Over the years, famed artists and eminent citizens from here and abroad visited the school. This includes Maharaja Vijaychand Mahtab of Burdwan, Shilpacharya Zainul Abedin, poet Jasimuddin, SM Sultan and more.
In a statement written on march 14, 1975, preserved at the school, Zainul Abedin mentions, ''This is the second art school in joint Bengal after Calcutta Art School, but it's the first for East Bengal."
On the same day, poet Jasimuddin and artists Quamrul Hasan and Nilima Ibrahim wrote, "This is the oldest art and craft school in Bangladesh. It is necessary to preserve this school to conserve its heritage."
Talks of taking down the century-old building began in 2016. But this was no more than a murmur till January last year, when Khulna City Corporation wrote a letter to the Department of Archaeology (DoA) to know whether the school was listed by the department.
In response, Afroza Khan Mita, Khulna regional director of the department, said in a written statement that the building is a British-era structure. While it is not a preserved antiquity, the school is associated with the continuity of cultural development and passion of the local people.
"Conservation and management can be delegated to local government councils or district administrations. The Department of Archeology will provide technical advice on its renovation if the city corporation, school authorities or the district administration take the initiative to preserve it," she added.
Later on August 29, 2021, while identifying risky buildings at a KCC meeting, the then KCC executive engineer Liaquat Ali Khan raised the issue of including the 100-year-old building in the list of vulnerable buildings, sources told this newspaper. It was recommended that the authorities concerned take steps to demolish the building.
KCC then sent a letter to the then head teacher of the school Nahid Sultana, notifying her of the decision.
On November 14, 2021, at a school meeting held in the presence of State Minister for Labor Welfare Begum Mannujan Sufian, it was decided that the old building on the school ground will be demolished, while plans were put forward of constructing a similar one in its place.

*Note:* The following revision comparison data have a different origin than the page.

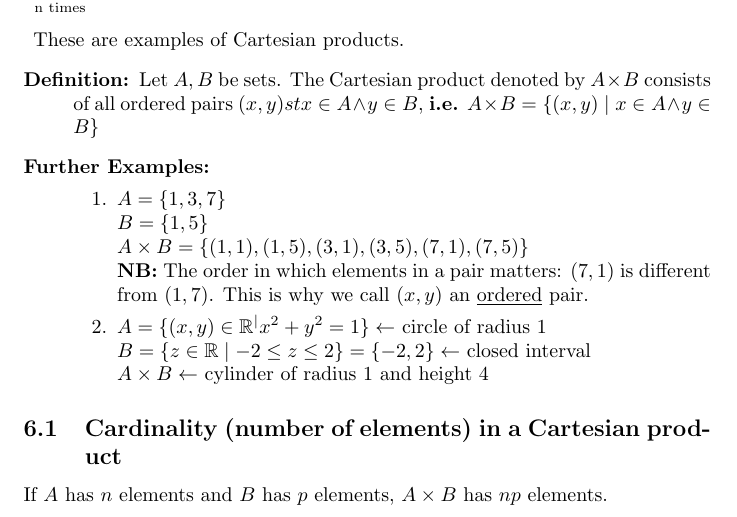
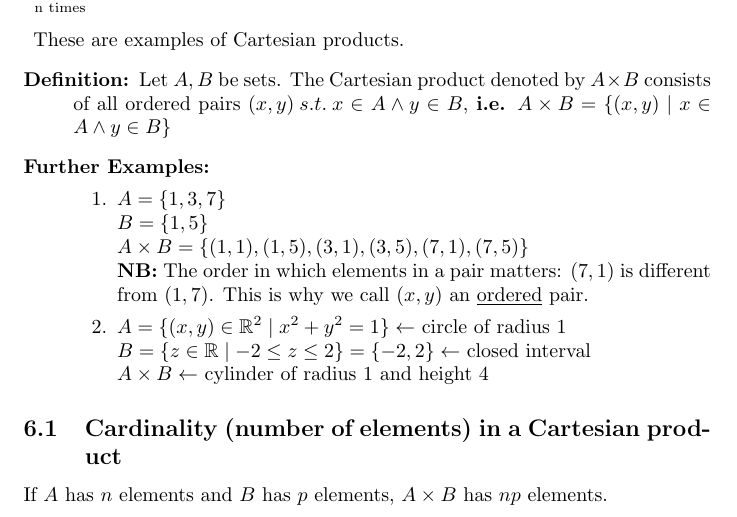
Before and after one commit to Scarlehh/Discrete_Math_Notes, a LaTeX document (notes.tex): part of page 11 of 66, cut so that both start at the same text. Compiled offline with pdfLaTeX.

Commit message:
R^2 sec 6

```diff
--- a/notes.tex
+++ b/notes.tex
@@ -405,7 +405,7 @@
 		\item $\mathbb{R} \times \mathbb{R} = \mathbb{R}^2 \ni (x_1, x_1)$ \\ \vdots
 		\item $\underbrace{\mathbb{R} \times \mathbb{R}}_{\text{n times}} = \mathbb{R}^n \ni (x_1, x_2, ..., x_n)$
 		\item These are examples of Cartesian products.
-		\item[Definition:] Let $A, B$ be sets. The Cartesian product denoted by $A \times B$ consists of all ordered pairs $(x, y) st x \in A \land y \in B$, \textbf{i.e.} $A \times B = \{(x, y) \mid x \in A \land y \in B \}$
+		\item[Definition:] Let $A, B$ be sets. The Cartesian product denoted by $A \times B$ consists of all ordered pairs $(x, y) \: s.t. \: x \in A \land y \in B$, \textbf{i.e.} $A \times B = \{(x, y) \mid x \in A \land y \in B \}$
 		\item[Further Examples:]
 		\begin{enumerate}
 			\item[]
@@ -413,7 +413,7 @@
 			$B = \{1, 5\}$ \\
 			$A \times B = \{(1, 1), (1, 5), (3, 1), (3, 5), (7, 1), (7, 5)\}$ \\
 			\textbf{NB:} The order in which elements in a pair matters: $(7, 1)$ is different from $(1, 7)$. This is why we call $(x, y)$ an \underline{ordered} pair.
-			\item $A = \{(x, y) \in \mathbb{R}^ \mid x^2 + y^2 = 1 \} \leftarrow$ circle of radius 1 \\
+			\item $A = \{(x, y) \in \mathbb{R}^2 \mid x^2 + y^2 = 1 \} \leftarrow$ circle of radius 1 \\
 			$B = \{z \in \mathbb{R} \mid -2 \leq z \leq 2 \} = \{-2, 2\} \leftarrow$ closed interval \\
 			$A \times B \leftarrow$ cylinder of radius 1 and height 4
 		\end{enumerate}
```
Also changed, not shown: notes.pdf.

Amirul Islam, acting head teacher of the school, told The Daily Star that the meeting was held after receiving the letter from KCC asking them to remove the building. "On December 21, we issued a tender notice in newspapers to sell off the building. January 4 was the last date for submission of tenders for the building; a total of six tenders have been received."
Shankar Kumar Mallick, associate professor and researcher of the city's Government Brajalal College (BL College), told The daily Star that rather than demolishing the old building, it should be preserved.
He suggested that this can be done by turning it into an art gallery.
Contacted, ex-KCC executive engineer Liaquat Ali Khan said he's retired now and does not want to speak about the issue. Ejaj Morshed Chowdhury, incumbent chief engineer of KCC, said did not want to talk about the issue either. Curiously, this was also echoed by school body president Mahfuza Sahabuddin.
Meanwhile, Khulna regional director of DoA Afroza Khan Mita told The Daily Star, "By preserving it as a monument of special personality, it can be developed as a potential tourist destination in accordance with the Tourism Act, 2010."
She said she will look into the issue.